In this short article I will share with you my experience of raising concerns with our regulator here in the UK – the Health Care Professions Council (HCPC). The HCPC regulates practitioner psychologists and sets standards for individual practitioners, education and training programmes. Although they are a UK regulator, I believe that some of the issues described here will be relevant in other national contexts.
I wrote to the HCPC in January this year, after reading about a UK clinical training course that is encouraging its trainees to be social justice activists while also setting out to ‘decolonise’ its curriculum. In my letter I expressed concern that the aims and assertions of CSJ ideology appear to be at odds with many of the HCPC’s Standards of conduct, performance and ethics for practitioner psychologists. I cited a number of specific standards that I believe are being breached. For the purposes of this article here are the main points I made:
- The politicisation of clinical psychology and the training of psychologists to become social justice activists is beyond the scope of clinical practice, incompatible with the scientist-practitioner model and a potential risk to clients.
- CSJ’s rejection of objective scientific enquiry poses a serious threat to the provision of efficacious and evidence-based psychological treatments.
- The widespread adoption of CSJ has the potential for causing harm to the profession, to the NHS and other mental healthcare services.
I supported these points with evidence, including documentation promoting social justice activism in UK clinical training courses, a link to a recent BMJ article about the dangers of ‘decolonisation’ and two research papers encouraging psychologists to use therapy as a tool to teach white people how not to be racist.

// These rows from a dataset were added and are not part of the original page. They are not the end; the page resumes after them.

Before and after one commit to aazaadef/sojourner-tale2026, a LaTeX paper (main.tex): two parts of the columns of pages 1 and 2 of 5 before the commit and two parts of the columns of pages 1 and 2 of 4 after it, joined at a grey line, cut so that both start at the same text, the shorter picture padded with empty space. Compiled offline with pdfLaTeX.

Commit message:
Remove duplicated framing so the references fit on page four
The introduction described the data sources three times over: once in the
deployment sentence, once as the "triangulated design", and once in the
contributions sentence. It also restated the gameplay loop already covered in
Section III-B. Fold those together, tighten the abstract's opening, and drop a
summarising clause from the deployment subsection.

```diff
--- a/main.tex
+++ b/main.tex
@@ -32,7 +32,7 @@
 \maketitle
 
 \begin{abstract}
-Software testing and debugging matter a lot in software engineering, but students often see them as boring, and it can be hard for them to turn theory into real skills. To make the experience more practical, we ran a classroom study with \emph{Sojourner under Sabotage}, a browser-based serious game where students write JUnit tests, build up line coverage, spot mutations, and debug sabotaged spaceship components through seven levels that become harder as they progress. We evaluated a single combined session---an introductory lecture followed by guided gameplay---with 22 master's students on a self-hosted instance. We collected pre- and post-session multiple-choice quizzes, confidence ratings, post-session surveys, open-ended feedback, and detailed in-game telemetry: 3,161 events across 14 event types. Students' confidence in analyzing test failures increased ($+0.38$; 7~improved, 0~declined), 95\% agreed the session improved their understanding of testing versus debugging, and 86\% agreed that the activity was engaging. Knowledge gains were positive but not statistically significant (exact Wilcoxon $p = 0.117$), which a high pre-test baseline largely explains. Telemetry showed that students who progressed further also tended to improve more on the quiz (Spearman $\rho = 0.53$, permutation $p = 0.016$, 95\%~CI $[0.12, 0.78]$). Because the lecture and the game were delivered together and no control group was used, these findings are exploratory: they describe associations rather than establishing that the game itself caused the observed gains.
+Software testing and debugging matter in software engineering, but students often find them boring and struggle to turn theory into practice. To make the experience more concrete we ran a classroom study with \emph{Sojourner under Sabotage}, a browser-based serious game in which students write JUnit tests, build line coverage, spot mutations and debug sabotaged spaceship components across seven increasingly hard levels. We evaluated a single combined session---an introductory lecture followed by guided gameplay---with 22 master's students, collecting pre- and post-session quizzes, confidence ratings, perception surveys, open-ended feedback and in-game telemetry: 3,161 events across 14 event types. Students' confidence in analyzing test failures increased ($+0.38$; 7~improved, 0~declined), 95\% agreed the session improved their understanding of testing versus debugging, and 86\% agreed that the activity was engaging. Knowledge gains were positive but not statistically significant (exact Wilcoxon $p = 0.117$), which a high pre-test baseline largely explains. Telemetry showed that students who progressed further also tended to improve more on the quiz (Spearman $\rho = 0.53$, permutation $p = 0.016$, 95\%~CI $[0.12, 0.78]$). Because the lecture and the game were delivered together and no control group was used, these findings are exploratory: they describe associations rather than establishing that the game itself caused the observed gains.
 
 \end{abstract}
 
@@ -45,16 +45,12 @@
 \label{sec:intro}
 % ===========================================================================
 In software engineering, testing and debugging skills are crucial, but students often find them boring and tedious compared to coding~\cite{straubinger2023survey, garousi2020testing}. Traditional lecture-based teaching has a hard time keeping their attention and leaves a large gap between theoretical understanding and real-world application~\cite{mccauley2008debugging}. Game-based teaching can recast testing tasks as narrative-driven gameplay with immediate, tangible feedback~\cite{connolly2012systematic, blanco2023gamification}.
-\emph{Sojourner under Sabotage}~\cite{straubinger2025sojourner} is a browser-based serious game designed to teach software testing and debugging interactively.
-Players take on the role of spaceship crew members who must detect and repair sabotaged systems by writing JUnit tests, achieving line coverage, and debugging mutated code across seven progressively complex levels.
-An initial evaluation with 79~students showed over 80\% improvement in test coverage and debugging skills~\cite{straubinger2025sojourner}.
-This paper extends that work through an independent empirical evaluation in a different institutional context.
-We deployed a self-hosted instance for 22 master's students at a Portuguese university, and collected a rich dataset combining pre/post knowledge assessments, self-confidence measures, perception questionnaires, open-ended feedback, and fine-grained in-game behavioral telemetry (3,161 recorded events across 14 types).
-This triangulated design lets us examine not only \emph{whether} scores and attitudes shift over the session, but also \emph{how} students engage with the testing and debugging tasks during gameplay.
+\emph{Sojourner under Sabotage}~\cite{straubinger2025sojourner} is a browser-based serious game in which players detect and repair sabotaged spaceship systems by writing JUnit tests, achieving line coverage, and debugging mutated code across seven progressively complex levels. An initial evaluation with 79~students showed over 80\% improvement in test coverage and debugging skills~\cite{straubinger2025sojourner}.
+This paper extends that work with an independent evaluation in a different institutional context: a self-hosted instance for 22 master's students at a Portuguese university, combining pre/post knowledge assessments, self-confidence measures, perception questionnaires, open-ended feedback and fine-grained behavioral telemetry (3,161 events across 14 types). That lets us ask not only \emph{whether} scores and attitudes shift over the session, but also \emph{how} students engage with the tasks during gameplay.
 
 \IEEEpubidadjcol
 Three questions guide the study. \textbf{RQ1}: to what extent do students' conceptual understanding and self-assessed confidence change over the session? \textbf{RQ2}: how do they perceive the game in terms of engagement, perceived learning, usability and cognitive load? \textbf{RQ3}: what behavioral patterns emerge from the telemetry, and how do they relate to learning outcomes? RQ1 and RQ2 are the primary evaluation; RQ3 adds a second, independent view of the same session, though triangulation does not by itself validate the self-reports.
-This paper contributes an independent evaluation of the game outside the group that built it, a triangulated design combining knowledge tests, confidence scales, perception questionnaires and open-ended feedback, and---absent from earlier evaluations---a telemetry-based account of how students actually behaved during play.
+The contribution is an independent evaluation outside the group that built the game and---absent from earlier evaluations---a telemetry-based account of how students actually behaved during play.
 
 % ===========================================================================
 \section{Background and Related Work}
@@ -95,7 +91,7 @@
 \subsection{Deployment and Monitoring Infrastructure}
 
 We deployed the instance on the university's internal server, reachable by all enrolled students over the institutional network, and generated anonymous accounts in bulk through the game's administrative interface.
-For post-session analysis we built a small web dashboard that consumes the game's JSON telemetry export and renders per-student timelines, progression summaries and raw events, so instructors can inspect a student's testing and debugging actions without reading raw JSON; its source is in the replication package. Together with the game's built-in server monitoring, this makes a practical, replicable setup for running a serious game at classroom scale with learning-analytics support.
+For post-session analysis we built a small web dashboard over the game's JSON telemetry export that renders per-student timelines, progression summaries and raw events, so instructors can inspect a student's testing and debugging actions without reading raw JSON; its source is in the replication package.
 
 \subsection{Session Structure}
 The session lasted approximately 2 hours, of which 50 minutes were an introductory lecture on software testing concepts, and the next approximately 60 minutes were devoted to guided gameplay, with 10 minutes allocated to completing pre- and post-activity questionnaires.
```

In a subsequent email I drew the HCPC’s attention to The Cass Review interim report on gender identity services for children and young people which highlights the risks of health professionals unquestioningly adopting a ‘gender-affirming’ approach. The report also refers to research data that forms the basis for treatments for gender dysphoria being “interpreted from a particular ideological and/or theoretical standpoint”.
The HCPC replied to my letter, stating: “We take the concerns you have outlined seriously, and so to follow up on the issue you have raised, we are intending to raise the issue of CSJ Theory in our discussions with the psychologist professional bodies we liaise with.”
They acknowledged: “Your letter has raised some wider issues such as our approach to CSJ Theory’s application in approved programmes, and the use of CSJ Theory in practice. CSJ Theory is not specifically referenced within our standards.”
Finally, the HCPC requested: “If you have specific concerns about an education provider’s practice of CSJ Theory, you can raise those with us via our education team, and we can look into this further. More information about how to raise a concern with an existing programme can be found here. Likewise if you have a concern that a specific registrant is not meeting their HCPC standards, we would strongly encourage you to raise a concern with our fitness to practise team here.
I would strongly encourage you to do the same. The HCPC noted that mine was the first contact they had received regarding CSJ. This is an opportunity to make sure that it is not the last. Make your voices heard. If you have any concerns about CSJ being taught on a clinical training course or about an HCPC registrant who is promoting CSJ ideology, now is your chance to report them to the regulator. For those of you who do not practice in the UK, please contact the regulator in your area. If we don’t act now, this ideology will change our profession beyond recognition.
By Dr Carole Sherwood